**What the task asks**
Look through the data below for the line with "Repository: TristanKMorris/introToWebDesignAssignment" and the line with "These files come", then output those two and all lines in between, exactly as written.

Before-and-after change data:
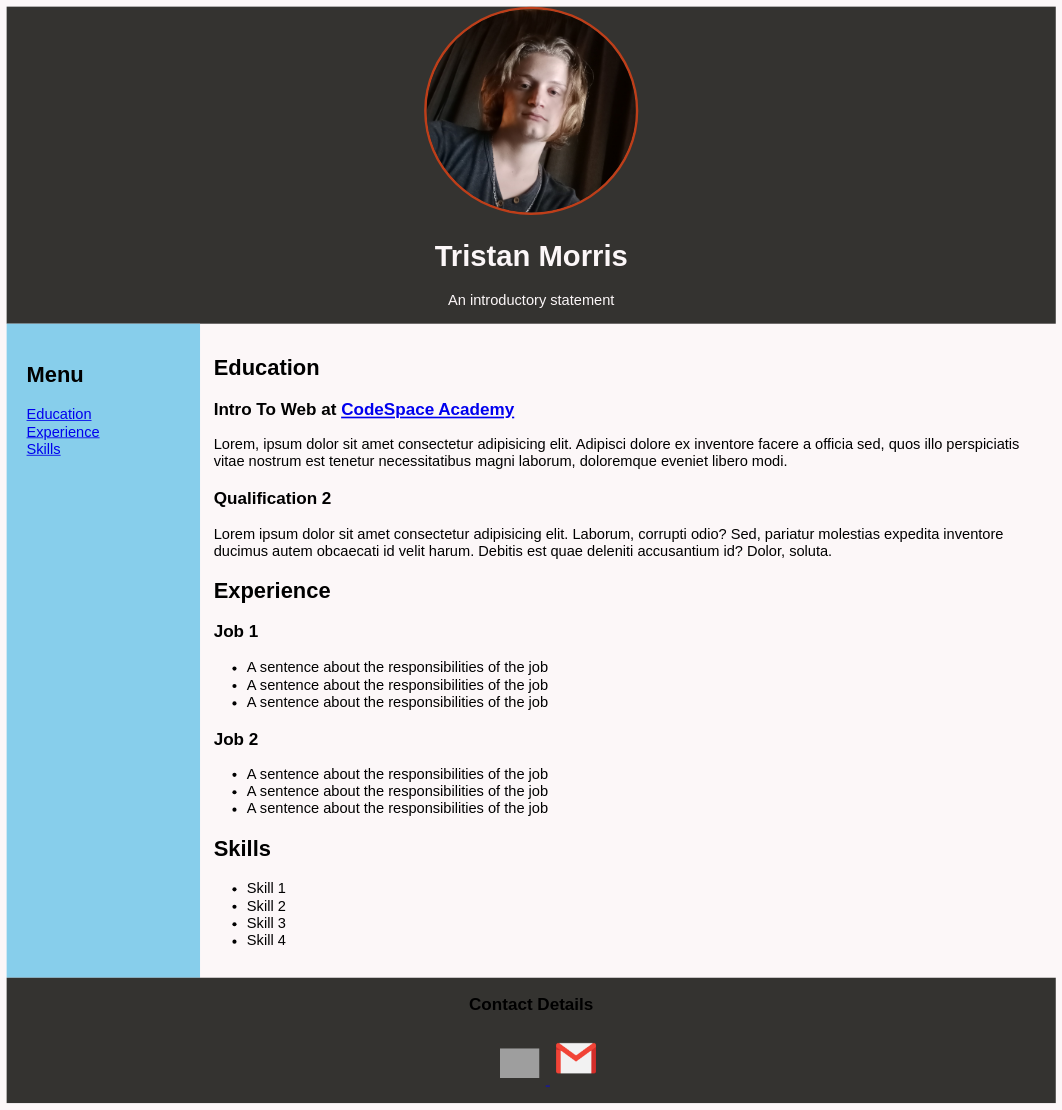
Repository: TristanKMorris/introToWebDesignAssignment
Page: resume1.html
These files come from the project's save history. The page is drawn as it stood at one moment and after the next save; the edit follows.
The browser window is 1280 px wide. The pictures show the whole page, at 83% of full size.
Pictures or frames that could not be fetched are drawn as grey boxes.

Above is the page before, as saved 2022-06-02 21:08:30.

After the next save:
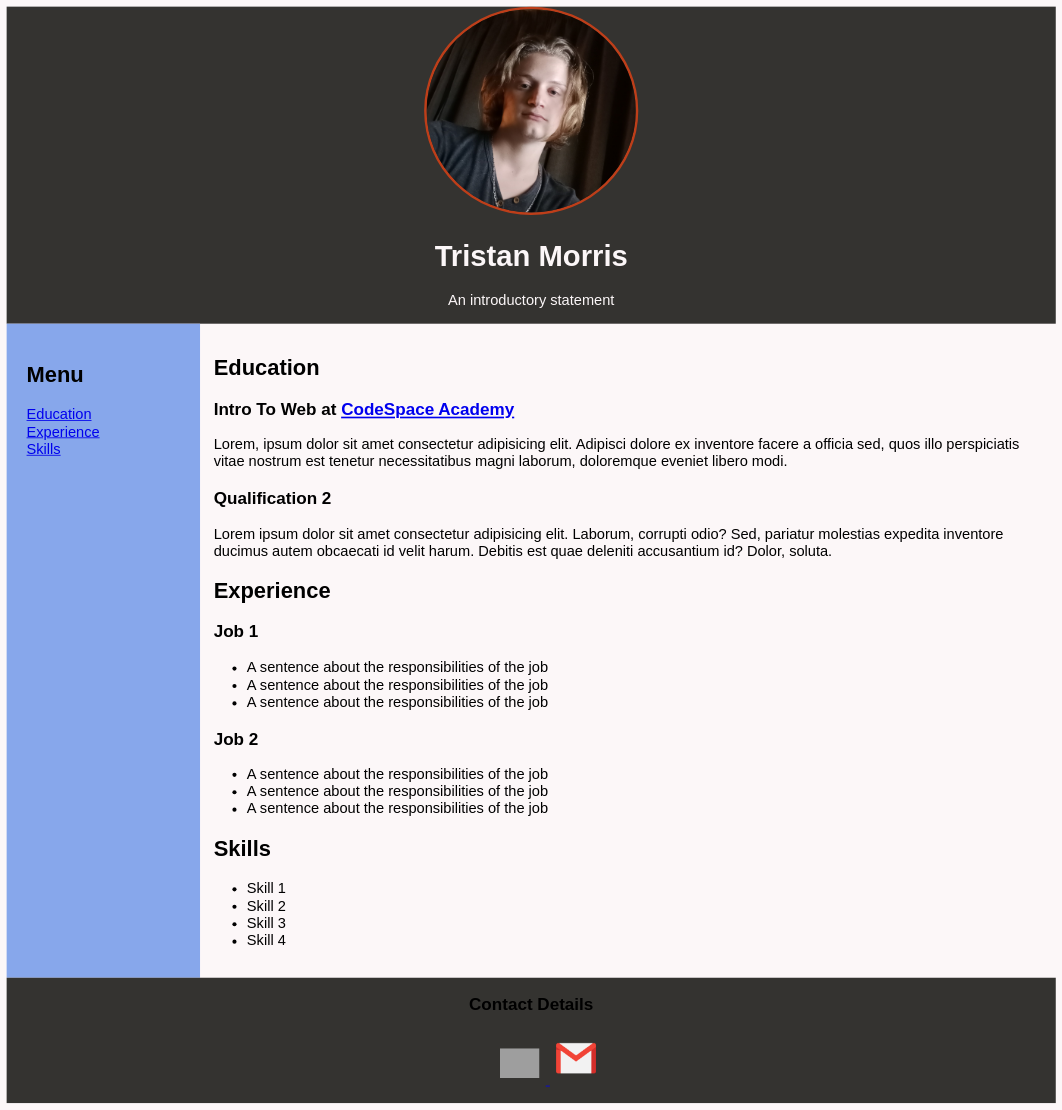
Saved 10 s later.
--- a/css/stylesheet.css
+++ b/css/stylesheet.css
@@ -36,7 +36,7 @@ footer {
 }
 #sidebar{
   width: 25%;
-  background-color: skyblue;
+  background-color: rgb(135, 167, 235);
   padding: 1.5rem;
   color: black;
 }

--

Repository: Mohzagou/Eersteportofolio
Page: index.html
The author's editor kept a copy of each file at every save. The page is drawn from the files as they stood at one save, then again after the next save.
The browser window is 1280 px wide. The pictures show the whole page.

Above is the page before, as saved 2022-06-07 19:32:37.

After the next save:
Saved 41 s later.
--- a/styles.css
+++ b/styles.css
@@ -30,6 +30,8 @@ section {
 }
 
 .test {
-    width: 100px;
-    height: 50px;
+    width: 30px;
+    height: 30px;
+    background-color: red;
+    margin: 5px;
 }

**Task solution**
Repository: TristanKMorris/introToWebDesignAssignment
Page: resume1.html
These files come from the project's save history. The page is drawn as it stood at one moment and after the next save; the edit follows.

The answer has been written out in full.